What you need to do
The response must consist of each line in the listing that has the word "UseStateHook" in it.
--- Data records Enclosed Below ---
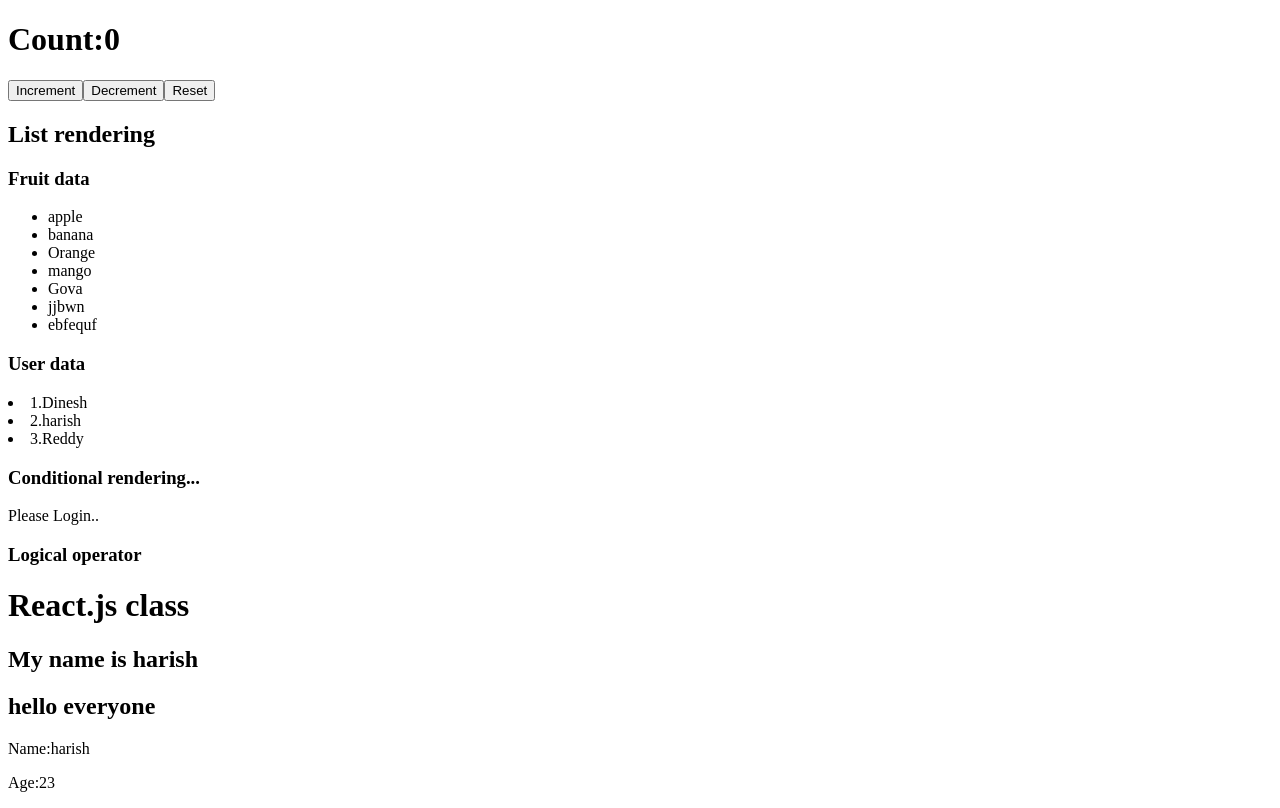
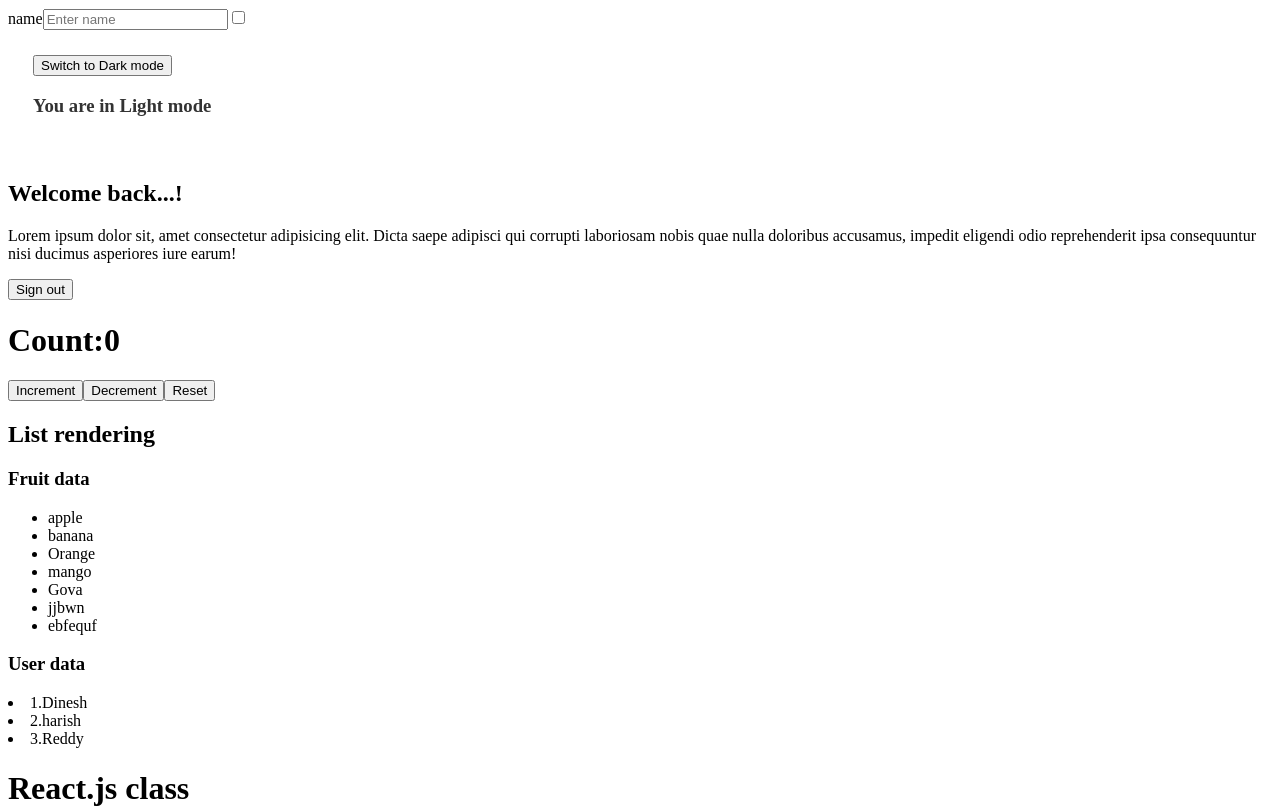
Before and after one commit to kamalrajms/React12, a React (Vite) app: page / in a window 1280 px wide. Shown: the top 808 px of the page. Built offline with nearby package versions, Linux system fonts and the light colour scheme.

Commit message:
Usestate example

```diff
--- a/src/App.jsx
+++ b/src/App.jsx
@@ -4,6 +4,9 @@
 import ConditionalRendering from "./Component/ConditionalRendering";
 import ListRender from "./Component/ListRender";
 import UseStateHook from "./Component/UseStateHook";
+import UserUseState from "./Component/UserUseState";
+import Darkmode from "./Component/Darkmode";
+import FieldInput from "./Component/FieldInput";
 
 export default function App() {
   const name = "harish";
@@ -18,11 +21,16 @@
   const address3 = "chennai";
   const number3 = "54548994999";
 
+  const display = true;
+
   return (
     <div>
+      <FieldInput />
+      <Darkmode />
+      <UserUseState />
       <UseStateHook />
-      <ListRender />
-      <ConditionalRendering />
+      {display ? <ListRender /> : <ConditionalRendering />}
+
       <h1>React.js class</h1>
       <h2>My name is {name}</h2>
       <Greeting name={name} age={age} />
--- /dev/null
+++ b/src/Component/Darkmode.jsx
@@ -0,0 +1,19 @@
+import React, { useState } from "react";
+
+export default function Darkmode() {
+  const [dark, setDark] = useState(false);
+  return (
+    <div
+      style={{
+        backgroundColor: dark ? "#333" : "#fff",
+        color: dark ? "#fff" : "#333",
+        padding: "25px",
+      }}
+    >
+      <button onClick={() => setDark(!dark)}>
+        Switch to {dark ? "Light" : "Dark"} mode
+      </button>
+      <h3>You are in {dark ? "Dark" : "Light"} mode</h3>
+    </div>
+  );
+}
--- /dev/null
+++ b/src/Component/FieldInput.jsx
@@ -0,0 +1,30 @@
+import React, { useState } from "react";
+
+export default function FieldInput() {
+  const [name, setName] = useState("");
+  const [checkbox, setCheckBox] = useState(false);
+  console.log(name);
+
+  return (
+    <div>
+      <label htmlFor="">name</label>
+      <input
+        type="text"
+        placeholder="Enter name"
+        value={name}
+        onChange={(e) => setName(e.target.value)}
+      />
+      <input
+        type="checkbox"
+        checked={checkbox}
+        onChange={() => setCheckBox(!checkbox)}
+      />
+
+      {/* <select name="" id="">
+        <option value="apple">apple</option>
+        <option value="banana">apple</option>
+        <option value="cat">apple</option>
+      </select> */}
+    </div>
+  );
+}
--- /dev/null
+++ b/src/Component/UserUseState.jsx
@@ -0,0 +1,24 @@
+import React, { useState } from "react";
+
+export default function UserUseState() {
+  const [user, setUser] = useState(true);
+  console.log(user);
+
+  return (
+    <div>
+      {user ? <h2>Welcome back...!</h2> : <h2>Please Login..</h2>}
+      {user && (
+        <p>
+          Lorem ipsum dolor sit, amet consectetur adipisicing elit. Dicta saepe
+          adipisci qui corrupti laboriosam nobis quae nulla doloribus accusamus,
+          impedit eligendi odio reprehenderit ipsa consequuntur nisi ducimus
+          asperiores iure earum!
+        </p>
+      )}
+      <button onClick={() => setUser(!user)}>Sign {user ? "out" : "in"}</button>
+    </div>
+  );
+}
+
+// !true=false
+// !false=true
```
Also changed, not shown: src/text.txt.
--- End of Enclosed Data records ---
The completed task
 import UseStateHook from "./Component/UseStateHook";
       <UseStateHook />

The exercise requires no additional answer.